Study Objective: Grounded in Organismic Integration Theory (OIT; Deci & Ryan, 2002), the purpose of this study was to examine motivational differences for dietary intake between women using versus not using commercial weight-loss programs (CWLP). Methods: Two cohorts of women completed this study as part of Project D.I.N.E.S. (Dietary Intake, Nutrition, and Eating Study). Group 1 (n = 55; Mage = 34.16±13.29 years) were enrolled in Weight Watchers™. Group 2 (n = 55; Mage = 42.11±14.26 years) reported no current enrollment in any CWLP at the time of data collection. Participants completed an online questionnaire assessing demographics plus dietary motives within a non-experimental, cross-sectional research design. Results: Multivariate Analysis of Variance revealed omnibus differences between the groups (Wilks Lambda (6, 103) = 0.85, F = 3.03, p < .01). Identified regulation was the only dietary motive that differed between the groups (F = 9.96, p < .01). Women using CWLP (M = 6.49, SD = 0.65) reporting higher identified regulation scores than women not using CWLP (M = 5.99, SD = 0.98). Discussion: Women using CWLP to manage body weight value the personal importance of eating a healthy diet to a greater extent than women not using CWLP. The apparent lack of differences in other motives for eating suggests a possible distinct motivational signature affiliated with dietary regulation in cohorts using CWLP that can be explored and tested using OIT (Deci & Ryan, 2002) to shape interventions designed to optimize weight-control.
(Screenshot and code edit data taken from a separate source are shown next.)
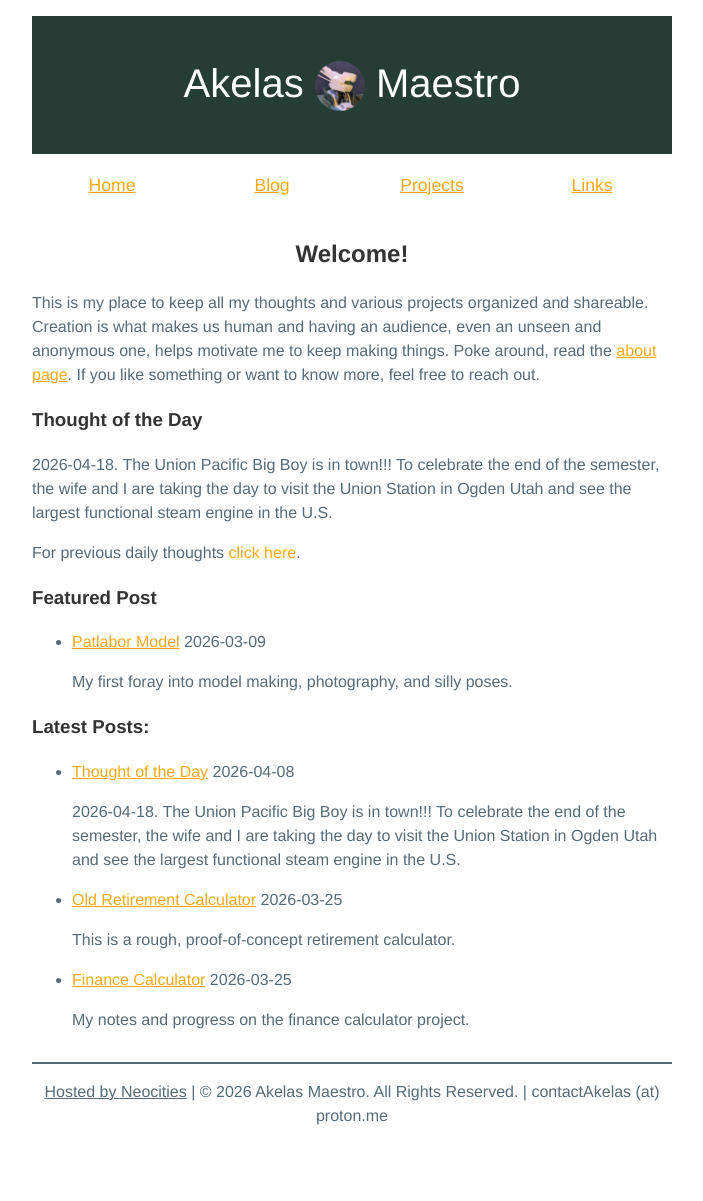
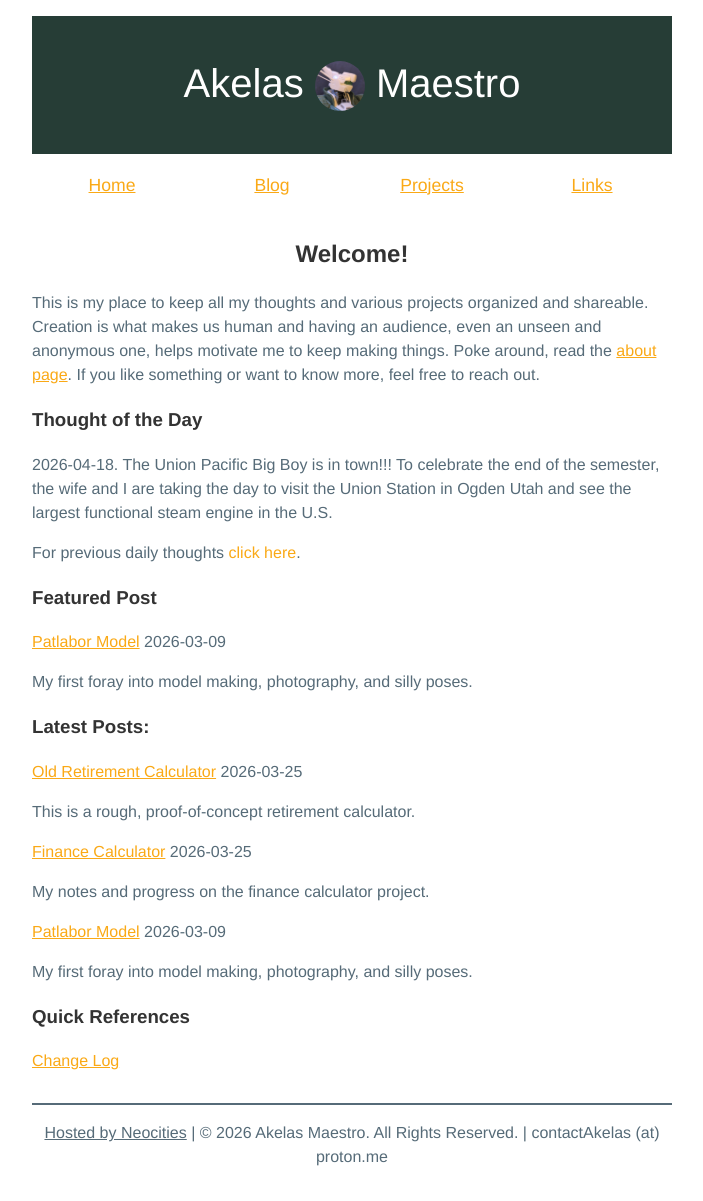
Before and after one commit to AkelasMaestro/Neocities, a Jekyll site: the page built from index.html, in a window 1280 px wide. Shown: the whole page, without its empty margins (288-991 px from the left). Built offline with Jekyll 4.4.1, drawn with Linux system fonts in a browser that asks for light colours; before the commit the page ends 1160 px from its top, so only the background shows below that.

Commit message:
Reformat blog and project lists, add quick links

```diff
--- a/index.html
+++ b/index.html
@@ -23,39 +23,31 @@ reach out.
 {{ daily.excerpt }}
 </p>
 
-<p>For previous daily thoughts <a href"{% link _posts/2026-04-08-daily-blog.md %}">click here</a>.</p>
+<p>
+For previous daily thoughts
+<a href"{% link _posts/2026-04-08-daily-blog.md %}">click here</a>.
+</p>
 
 <h3>Featured Post</h3>
 
-<ul class="myposts">
-  {% assign featured_post = site.posts | where: "title", "Patlabor Model" | first %}
-  <li><a href="{{ featured_post.url }}">{{ featured_post.title }}</a>
-  <span class="postDate">{{ featured_post.date | date: "%Y-%m-%d" }}</span>
-  {{ featured_post.excerpt }}
-  </li>
-</ul>
+{% assign featured_post = site.posts | where: "title", "Patlabor Model" | first %}
+<p>
+<a href="{{ featured_post.url }}">{{ featured_post.title }}</a>
+<span class="postDate">{{ featured_post.date | date: "%Y-%m-%d" }}</span>
+{{ featured_post.excerpt }}
+</p>
 
 <h3>Latest Posts:</h3>
 
-<ul class="myposts">
-{% for post in site.posts limit:3 %}
-  <li><a href="{{ post.url }}">{{ post.title }}</a>
-  <span class="postDate">{{ post.date | date: "%Y-%m-%d" }}</span>
-  {{ post.excerpt }}
-  </li>
+{% for post in site.posts limit:5 %}
+  {% unless post.path == "_posts/2026-04-08-daily-blog.md" or post.path == "_posts/2026-01-30-building-my-website.md" %}
+    <p><a href="{{ post.url }}">{{ post.title }}</a>
+    <span class="postDate">{{ post.date | date: "%Y-%m-%d" }}</span>
+    {{ post.excerpt }}
+    </p>
+  {% endunless %}
 {% endfor %}
-</ul>
 
-<!--
 <h3>Quick References</h3>
 
-<p>
-This is where I'm going to put links to items I look at regularly. Stay tuned.
-</p>
-
-<ul>
-  <li>packing lists</li>
-  <li>workout progess</li>
-  <li>YouTube Channels</li>
-</ul>
--->
+<a href="{% link _posts/2026-01-30-building-my-website.md %}">Change Log</a>
--- a/projects.html
+++ b/projects.html
@@ -15,13 +15,12 @@ want to do next. The latest update will get moved to the top of the list.
 </p>
 
 <!-- Make a list of all the projects -->
-<ul class="myposts">
 {% for post in site.categories.projects %}
   <!-- list the project name and date on one line -->
-  <li><a href="{{ post.url }}">{{ post.title }}</a>
+  <p><a href="{{ post.url }}">{{ post.title }}</a>
   <span class="postDate">{{ post.date | date: "%Y-%m-%d" }}</span>
   <!-- Add the first paragrah has a description -->
   {{ post.excerpt }}
-    </li>
+    </p>
 {% endfor %}
 </ul>
```
Also changed, not shown: _posts/2026-01-30-building-my-website.md (+3 -1 lines), _posts/2026-02-02-my-yellow-jacket.md (+1 -1 lines), blog.html (+7 -9 lines).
Acknowledgments: Funding Source: Social Sciences & Humanities Research Council of Canada